Biotinidase deficiency is a rare inherited metabolic disorder that can cause severe neurological symptoms. To prevent severe clinical presentations, it was included in the Dutch neonatal screening programme in 2007. Since then the number of cases detected has been high. This study set out to describe the incidence of the disease, the clinical and demographic characteristics of the neonates identified and the type of mutations found. In the south-western Netherlands, 304 982 neonates were screened between 2007 and 2012; and 92 were identified for further testing. Confirmatory testing revealed 6 (7%) with a profound biotinidase deficiency (<10% enzyme activity), 44 (48%) with a partial deficiency (10-30%) and 42 (46%) with normal activity (>30%). All six patients whose profound deficiency was confirmed had enzyme activities below 15% on neonatal screening. Mutation analysis was performed in 61 neonates: 5 'profound', 35 'partial' and 21 'normal'. All five 'profound' cases had two severe mutations. Comparison with the northern Netherlands showed that the frequency and types of mutation were representative for the Netherlands as a whole. The most common mutation detected was c.{1330G>C} (p.(Asp444His); 34%), which is considered to be mild, followed by three severe mutations c.{1368A>C}, c.{1595C>T} and c.{1330G>C;511G>A}. Seven new mutations were identified. We conclude that neonatal screening for profound biotinidase produces a high number of false positives. Biotinidase deficiency was profound in less than 10% of cases identified. As biotinidase activity lay below 15% on neonatal screening in all such cases, the screening threshold might be reduced to 15%.,
European Journal of Human Genetics
Department of Pediatrics

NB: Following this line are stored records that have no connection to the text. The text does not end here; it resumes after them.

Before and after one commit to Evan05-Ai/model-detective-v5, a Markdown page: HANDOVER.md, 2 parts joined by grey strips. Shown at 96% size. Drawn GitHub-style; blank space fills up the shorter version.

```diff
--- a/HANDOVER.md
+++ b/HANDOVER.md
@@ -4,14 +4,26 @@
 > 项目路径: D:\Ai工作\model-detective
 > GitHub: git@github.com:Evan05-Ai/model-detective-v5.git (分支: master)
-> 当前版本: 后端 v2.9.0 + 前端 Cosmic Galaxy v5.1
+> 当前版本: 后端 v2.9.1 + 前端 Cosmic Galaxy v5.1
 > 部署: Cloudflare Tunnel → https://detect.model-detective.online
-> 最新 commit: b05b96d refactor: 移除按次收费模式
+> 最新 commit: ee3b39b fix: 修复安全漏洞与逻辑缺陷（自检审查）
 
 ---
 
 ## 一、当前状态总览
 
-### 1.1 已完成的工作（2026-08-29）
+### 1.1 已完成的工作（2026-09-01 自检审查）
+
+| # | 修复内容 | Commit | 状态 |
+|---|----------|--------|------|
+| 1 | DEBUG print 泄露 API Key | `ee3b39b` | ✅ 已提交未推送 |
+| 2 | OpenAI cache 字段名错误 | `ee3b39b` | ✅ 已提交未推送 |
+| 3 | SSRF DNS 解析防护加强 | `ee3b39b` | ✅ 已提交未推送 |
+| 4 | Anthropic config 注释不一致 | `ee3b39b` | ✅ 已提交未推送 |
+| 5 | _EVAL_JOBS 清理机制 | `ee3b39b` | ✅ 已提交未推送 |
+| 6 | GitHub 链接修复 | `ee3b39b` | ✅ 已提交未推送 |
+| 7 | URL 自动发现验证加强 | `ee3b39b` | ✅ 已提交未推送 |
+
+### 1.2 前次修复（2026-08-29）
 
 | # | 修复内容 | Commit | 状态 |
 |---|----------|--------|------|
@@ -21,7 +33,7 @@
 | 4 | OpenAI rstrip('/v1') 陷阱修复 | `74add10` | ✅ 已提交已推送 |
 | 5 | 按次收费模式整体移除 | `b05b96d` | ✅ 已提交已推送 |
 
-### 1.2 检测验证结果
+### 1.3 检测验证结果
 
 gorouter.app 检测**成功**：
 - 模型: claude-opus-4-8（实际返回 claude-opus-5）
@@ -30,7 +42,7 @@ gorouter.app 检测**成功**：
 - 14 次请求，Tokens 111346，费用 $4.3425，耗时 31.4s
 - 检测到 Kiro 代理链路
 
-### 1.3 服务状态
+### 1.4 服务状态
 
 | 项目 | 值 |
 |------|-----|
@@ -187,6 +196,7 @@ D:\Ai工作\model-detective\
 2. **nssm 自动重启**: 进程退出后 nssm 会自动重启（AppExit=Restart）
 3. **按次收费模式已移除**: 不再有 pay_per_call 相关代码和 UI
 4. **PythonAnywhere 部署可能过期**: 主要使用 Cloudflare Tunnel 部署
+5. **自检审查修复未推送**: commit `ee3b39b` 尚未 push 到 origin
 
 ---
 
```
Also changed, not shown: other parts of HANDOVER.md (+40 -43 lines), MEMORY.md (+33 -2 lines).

Wiltink, R.C. (Rachel C), Kruijshaar, M., Thornton, A., Onkenhout, W., Verheijen, F., Kemper, E.A. (Evelien A), … Williams, M. (2016). Neonatal screening for profound biotinidase deficiency in the Netherlands: Consequences and considerations. European Journal of Human Genetics, 24(10), 1424–1429. doi:10.1038/ejhg.2016.65